Let me state simply, “Start with the basics!”
If you are an absolute beginner, it is crucial that your ambitions are not greater than your skill set. Keep in mind that your skill set is fairly limited in the beginning. You will not be turning out prom or wedding attire in the beginning. Accept that and the learning process will be easier.
Your initial projects, driven by your motivation to learn, should be quick and easy projects. We are talking projects that may seem quite useless to many people. This is okay! I promise you, you will be doing fancier and more complicated stuff soon enough. Start with a simple tote bag, place mats, pillow cases, or a simple pair of pajama pants/shorts. That is it! Nothing big.
To get started, you WILL NEED some basic supplies, but again, let me emphasize: “Keep it simple!”
- Sewing machine
- Bobbins for sewing machine
- Needles for sewing machine
- Needles for hand sewing
- Thread for sewing machine and hand sewing
- Sewing scissors
- Cutting board
- Sewing tape measure
- Ironing board
- Seam ripper
- Straight pins
Please note that while this list is not very long, it can get expensive very quickly if you are not mindful of what you are purchasing. Only purchase what you absolutely need. If you find you need something else, buy it when you need it or get an amazing sale on the items.

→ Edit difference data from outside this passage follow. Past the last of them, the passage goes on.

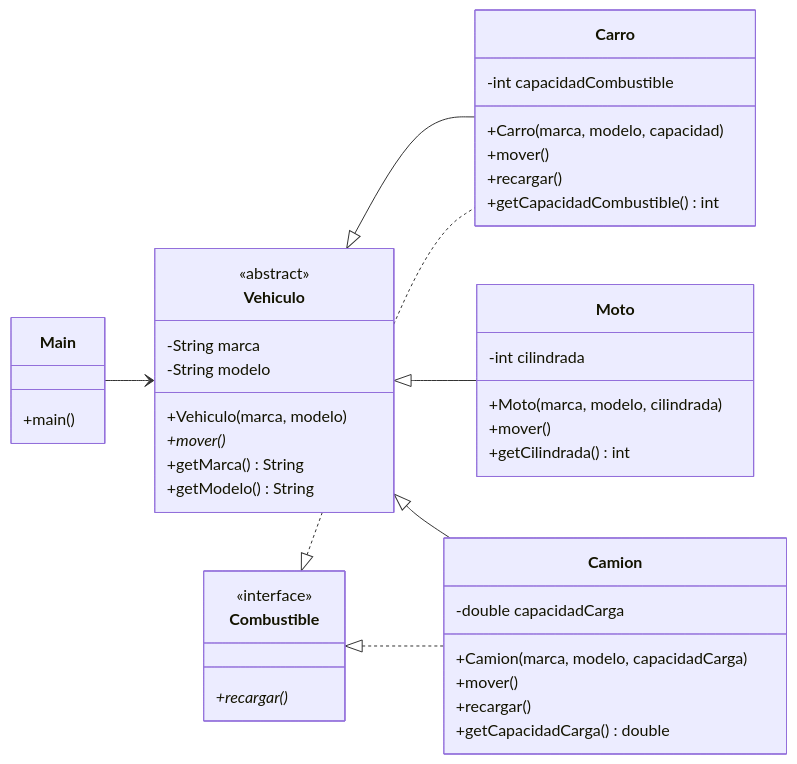
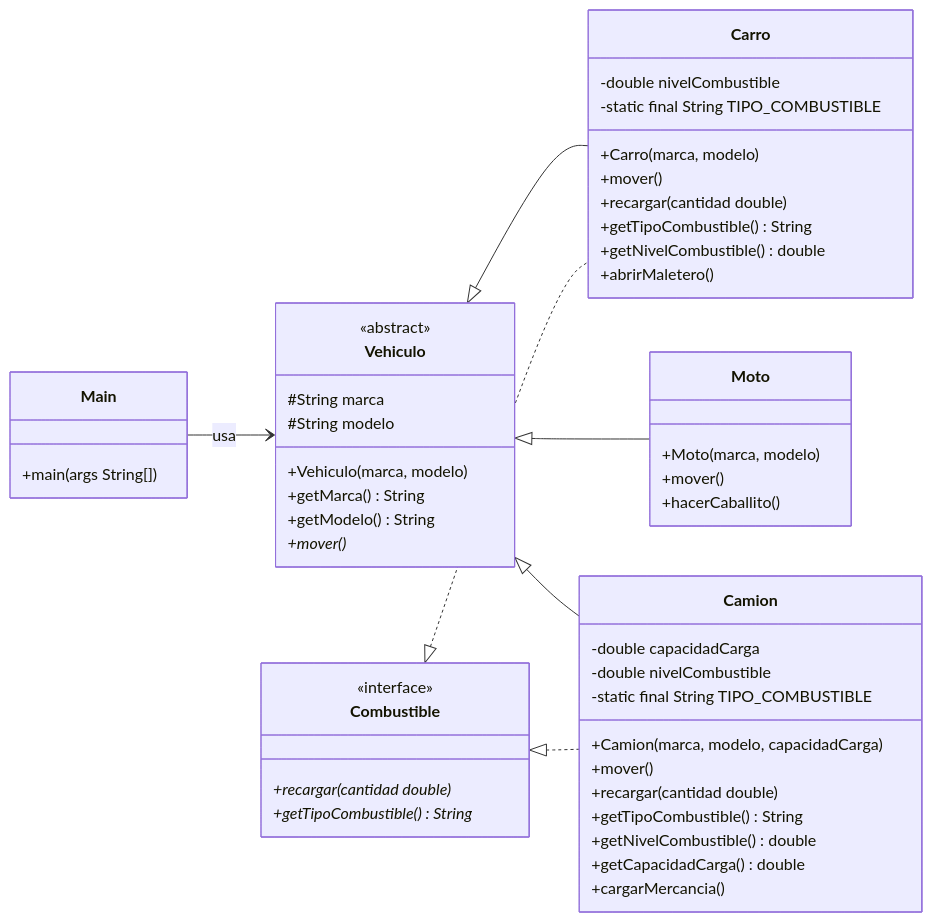
One commit to c04o/herencia-polimorfismo changed the diagram in README.md. Above: the diagram before and after it, drawn with Mermaid.

Commit message:
Update diagram to be accurate with src classes and interfaces

````diff
--- a/README.md
+++ b/README.md
@@ -10,53 +10,61 @@
 ```mermaid
 classDiagram
     direction LR
     
     class Vehiculo {
         <<abstract>>
-        -String marca
-        -String modelo
+        #String marca
+        #String modelo
         +Vehiculo(marca, modelo)
-        +mover()*
         +getMarca() String
         +getModelo() String
+        +mover()*
     }
     
     class Combustible {
         <<interface>>
-        +recargar()*
+        +recargar(cantidad double)*
+        +getTipoCombustible() String*
     }
     
     class Carro {
-        -int capacidadCombustible
-        +Carro(marca, modelo, capacidad)
+        -double nivelCombustible
+        -static final String TIPO_COMBUSTIBLE
+        +Carro(marca, modelo)
         +mover()
-        +recargar()
-        +getCapacidadCombustible() int
+        +recargar(cantidad double)
+        +getTipoCombustible() String
+        +getNivelCombustible() double
+        +abrirMaletero()
     }
     
     class Moto {
-        -int cilindrada
-        +Moto(marca, modelo, cilindrada)
+        +Moto(marca, modelo)
         +mover()
-        +getCilindrada() int
+        +hacerCaballito()
     }
     
     class Camion {
         -double capacidadCarga
+        -double nivelCombustible
+        -static final String TIPO_COMBUSTIBLE
         +Camion(marca, modelo, capacidadCarga)
         +mover()
-        +recargar()
+        +recargar(cantidad double)
+        +getTipoCombustible() String
+        +getNivelCombustible() double
         +getCapacidadCarga() double
+        +cargarMercancia()
     }
     
     class Main {
-        +main()
+        +main(args String[])
     }
     
     Vehiculo <|-- Carro
     Vehiculo <|-- Moto
     Vehiculo <|-- Camion
     Combustible <|.. Carro
     Combustible <|.. Camion
-    Main --> Vehiculo
+    Main --> Vehiculo : usa
 ```
````
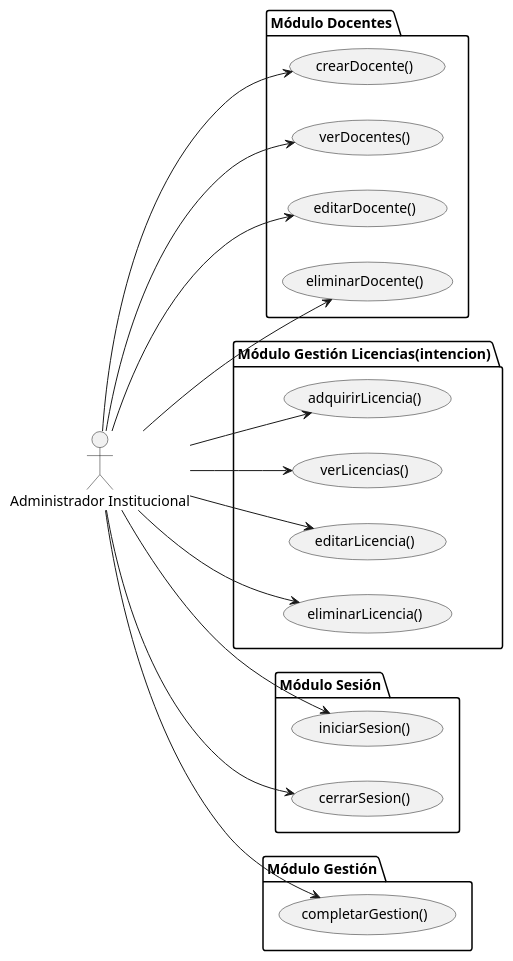
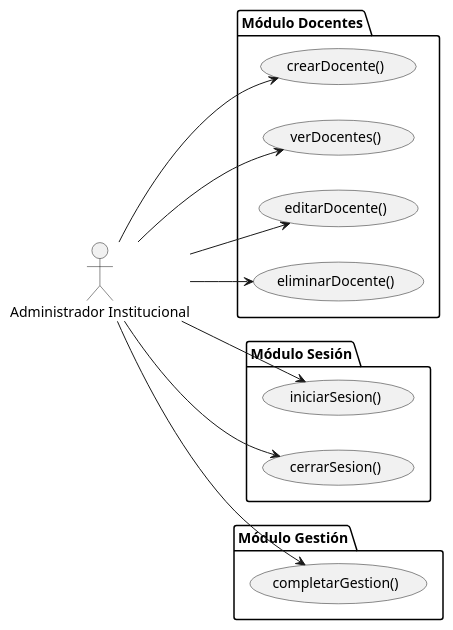
Before and after one commit to martinlopez7/25-26-IdSw1-SdR: the diagram in documents/casos-de-uso/encontrarActoresYCasosDeUso/actoresYCasosDeUso-administradorInstitucional.puml, drawn with PlantUML. The commit also changed 5 other files, not shown here.

```diff
--- a/documents/casos-de-uso/encontrarActoresYCasosDeUso/actoresYCasosDeUso-administradorInstitucional.puml
+++ b/documents/casos-de-uso/encontrarActoresYCasosDeUso/actoresYCasosDeUso-administradorInstitucional.puml
@@ -1,42 +1,32 @@
 @startuml actoresYCasosDeUso-administradorInstitucional
 
 left to right direction
 
 actor "Administrador Institucional" as admin
 
 package "Módulo Docentes" {
   usecase "crearDocente()" as UC32
   usecase "verDocentes()" as UC33
   usecase "editarDocente()" as UC34
   usecase "eliminarDocente()" as UC35
 }
 
-package "Módulo Gestión Licencias(intencion)" {
-  usecase "adquirirLicencia()" as UC36
-  usecase "verLicencias()" as UC37
-  usecase "editarLicencia()" as UC38
-  usecase "eliminarLicencia()" as UC39
-}
 
 package "Módulo Sesión" {
   usecase "iniciarSesion()" as UC41
   usecase "cerrarSesion()" as UC42
 }
 package "Módulo Gestión" {
   usecase "completarGestion()" as UC13
 
 }
 
 admin --> UC13
 admin --> UC32
 admin --> UC33
 admin --> UC34
 admin --> UC35
-admin --> UC36
-admin --> UC37
-admin --> UC38
-admin --> UC39
 admin --> UC41
 admin --> UC42
 
 @enduml
```
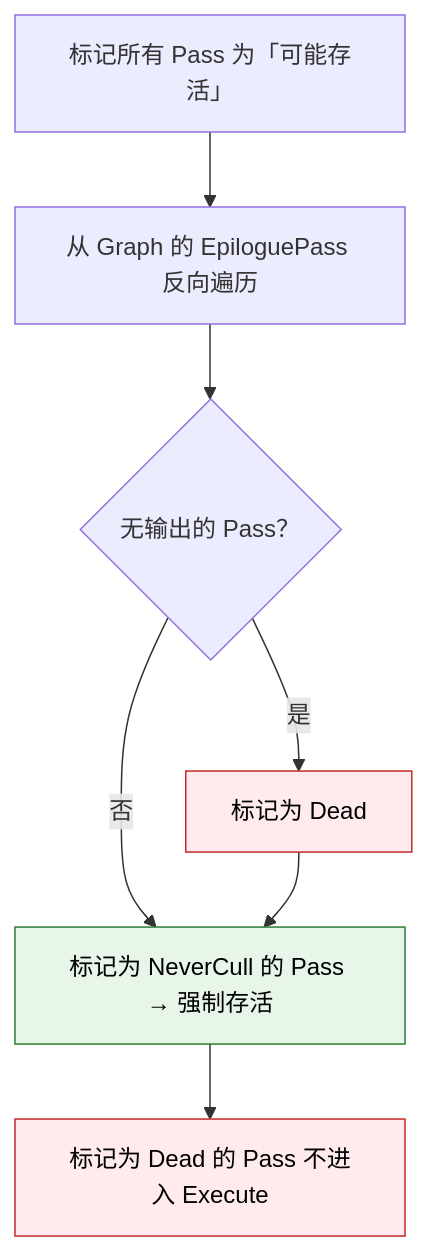
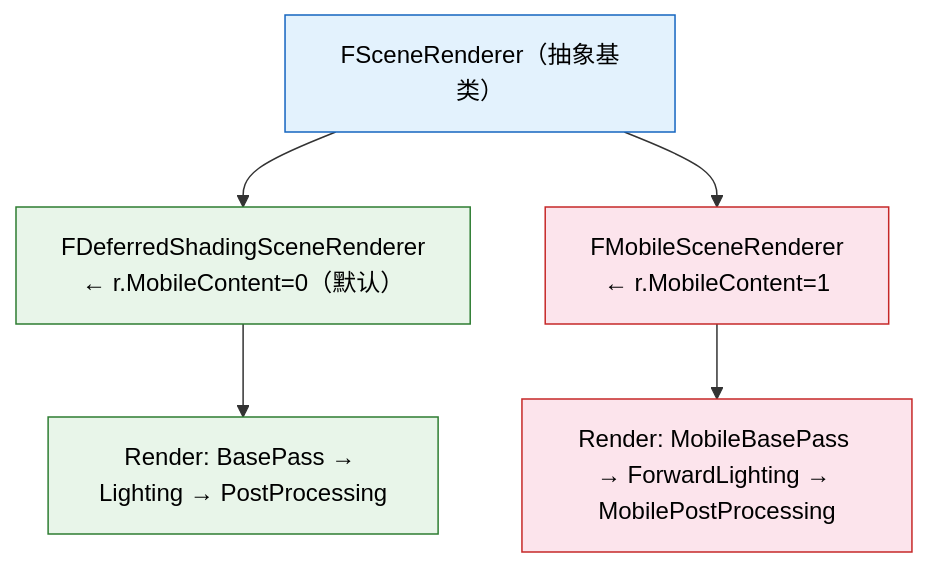
One commit to MotionlessPeri/agent_coding_guidelines changed the third of 7 diagrams in references/ue-rendering/card-01-pipeline-overview.md. Above: the diagram before and after it, drawn with Mermaid. The commit also changed other lines of this file and 8 other files, not shown here.

````diff
--- a/references/ue-rendering/card-01-pipeline-overview.md
+++ b/references/ue-rendering/card-01-pipeline-overview.md
@@ -310,13 +92,17 @@
 ```mermaid
-flowchart TD
-    A["标记所有 Pass 为「可能存活」"] --> B["从 Graph 的 EpiloguePass 反向遍历"]
-    B --> C{"无输出的 Pass？"}
-    C -->|"是"| D["标记为 Dead"]
-    C -->|"否"| E["标记为 NeverCull 的 Pass → 强制存活"]
-    D --> E
-    E --> F["标记为 Dead 的 Pass 不进入 Execute"]
-    classDef dead fill:#ffebee,stroke:#c62828,color:#000
-    classDef alive fill:#e8f5e9,stroke:#2e7d32,color:#000
-    class D,F dead
-    class E alive
+flowchart TB
+    Base["FSceneRenderer（抽象基类）"]
+
+    Base --> Deferred["FDeferredShadingSceneRenderer<br/>← r.MobileContent=0（默认）"]
+    Base --> Mobile["FMobileSceneRenderer<br/>← r.MobileContent=1"]
+
+    Deferred --> DFlow["Render: BasePass → Lighting → PostProcessing"]
+    Mobile --> MFlow["Render: MobileBasePass → ForwardLighting → MobilePostProcessing"]
+
+    classDef base fill:#e3f2fd,stroke:#1565c0,color:#000
+    classDef deferred fill:#e8f5e9,stroke:#2e7d32,color:#000
+    classDef mobile fill:#fce4ec,stroke:#c62828,color:#000
+    class Base base
+    class Deferred,DFlow deferred
+    class Mobile,MFlow mobile
 ```
````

What are all these things?
I am trying to account for a wide variety of skill sets in my posts here at Stacey Sansom Designs. This means that my readers are the very new beginners all the way up to people who are very experienced. As such, I will try to account for least skilled as much as possible. My goal is to help individuals build their skills.
If you are more advanced, make sure you read past the additional details relating to the above list. We’ll cover some of the other things on getting started – very briefly. The additional information will be covered in more detailed in future posts.
Do you have suggestions? Please drop me a message with your suggestions.
In the meantime, let’s go over the items on the above list.
When I state sewing machine, I mean a simple machine. I am an accomplished sewer and I am using a basic machine. YOU DO NOT NEED A FANCY MACHINE TO BE AN AMAZING SEWER!!! Please remember that first and foremost. Most people will not out grow the features on their fairly basic machines. That is a myth that everyone states happens to them. My guess? They still don’t use or even know how to use 25-50% of the features on their machine when they declare that they have “outgrown” their machine. Do not buy into this myth that a basic machine will not last you very long. It can. It will if you let it.
I always state that the best machine is a “working machine.” Please take that to heart if your budget is not very large. Please take it to heart if your not sure you will enjoy sewing.
My recommendation is to find a brand name machine priced in the $75-300 range. I personally am sewing on a $199.99 machine. I have had it several years and I have not had a single problem with it. I love it. There are things I miss about my 30+ year old machine that died on me, but it is not enough to drive me to purchase another machine right now, today. The basic $150-200 machine is more than adequate for the average beginner. It is perfect for all beginners in my opinion.
Bobbins for Sewing Machine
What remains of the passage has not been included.